Common Reed (Phragmites australis), 3 plants in 7 cm or 9 cm pots
Common Reed (Phragmites australis) is an imposing grass commonly displaying on the banks of ponds and streams, with a size (up to several metres) and flower head to rival that of any of the garden ornamentals, and it's native, which means it supports native wildlife. Its a favourite reed for thatching and for water purification so gives plenty to talk about if grown in a damp herbaceous border.
I took the photograph of the reed growing on the banks of a pool at the North Haugh, St Andrews, and the second on the banks of a stream running alongside our wildflower garden at Cupar, Fife.
Value to Wildlife
The flower spikes are at first dark purple, changing to brown as the flowers mature. Large stands are an important wildlife habitat for birds and insects. Its hollow stems can be collected in autumn and used, like the hollow stems of Hogweed, for making 'nesting sites' for solitary bees.
You are buying THREE well-rooted plants in 7 cm square pots, which we have nurtured from native seed in peat-free compost. All of our plants are grown from seed either purchased from reputable suppliers of wild flower seed in England and Scotland, or increasingly, from flowers growing in our own wildflower gardens in Fife, Scotland..
Purchase at any time of year.
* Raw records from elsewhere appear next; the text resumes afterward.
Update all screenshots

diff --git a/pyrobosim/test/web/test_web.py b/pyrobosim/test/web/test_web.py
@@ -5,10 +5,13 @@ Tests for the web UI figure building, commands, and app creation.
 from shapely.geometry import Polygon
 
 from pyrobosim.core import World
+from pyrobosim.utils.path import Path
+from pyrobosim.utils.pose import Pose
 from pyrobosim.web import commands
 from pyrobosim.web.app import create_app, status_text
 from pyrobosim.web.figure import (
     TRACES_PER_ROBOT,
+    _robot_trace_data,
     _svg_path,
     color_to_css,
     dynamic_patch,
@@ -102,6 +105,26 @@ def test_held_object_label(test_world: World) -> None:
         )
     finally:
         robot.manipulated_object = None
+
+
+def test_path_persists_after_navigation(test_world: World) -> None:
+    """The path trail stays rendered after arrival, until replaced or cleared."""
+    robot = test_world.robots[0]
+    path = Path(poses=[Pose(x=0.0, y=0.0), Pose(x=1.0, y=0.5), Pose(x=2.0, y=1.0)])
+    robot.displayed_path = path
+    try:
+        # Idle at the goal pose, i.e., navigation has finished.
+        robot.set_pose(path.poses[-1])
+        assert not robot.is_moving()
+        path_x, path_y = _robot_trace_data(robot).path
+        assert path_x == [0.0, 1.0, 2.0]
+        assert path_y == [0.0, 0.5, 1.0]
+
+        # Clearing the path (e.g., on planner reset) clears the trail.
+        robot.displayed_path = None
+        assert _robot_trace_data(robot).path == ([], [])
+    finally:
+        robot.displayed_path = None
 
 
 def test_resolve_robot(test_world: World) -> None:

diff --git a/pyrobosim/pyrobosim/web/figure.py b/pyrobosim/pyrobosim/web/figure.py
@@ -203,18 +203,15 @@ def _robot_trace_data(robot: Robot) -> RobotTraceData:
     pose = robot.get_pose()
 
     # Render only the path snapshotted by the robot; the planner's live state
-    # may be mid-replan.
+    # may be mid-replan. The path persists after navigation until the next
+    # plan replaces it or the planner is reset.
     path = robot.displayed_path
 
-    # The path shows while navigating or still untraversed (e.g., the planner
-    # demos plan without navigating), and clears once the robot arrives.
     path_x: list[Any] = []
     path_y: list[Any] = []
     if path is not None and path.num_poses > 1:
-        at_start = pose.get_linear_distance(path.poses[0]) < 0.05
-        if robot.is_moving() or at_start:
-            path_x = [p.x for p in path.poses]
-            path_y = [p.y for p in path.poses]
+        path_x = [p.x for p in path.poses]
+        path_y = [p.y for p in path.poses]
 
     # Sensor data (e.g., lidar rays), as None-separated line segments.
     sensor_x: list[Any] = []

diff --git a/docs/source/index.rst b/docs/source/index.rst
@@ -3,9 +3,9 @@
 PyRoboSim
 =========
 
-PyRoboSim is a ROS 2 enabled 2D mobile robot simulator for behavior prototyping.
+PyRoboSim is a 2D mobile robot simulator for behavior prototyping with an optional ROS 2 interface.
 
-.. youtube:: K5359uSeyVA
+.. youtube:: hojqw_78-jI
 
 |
Like other native grasses, its leaves will die back in winter and at this time the plants may look a mess, but the strong roots are winter hardy and planted out in damp soil near a stream or pond will give rise to a fresh burst of green leaves in spring.
As it grows very tall we may need to cut the stems down to size - as we would with those in the photograph - so that they fit into the packaging, but as with most wildflowers, this does no harm and simply stimulates growth.
Plant Passport Registration Number GB-S 03473.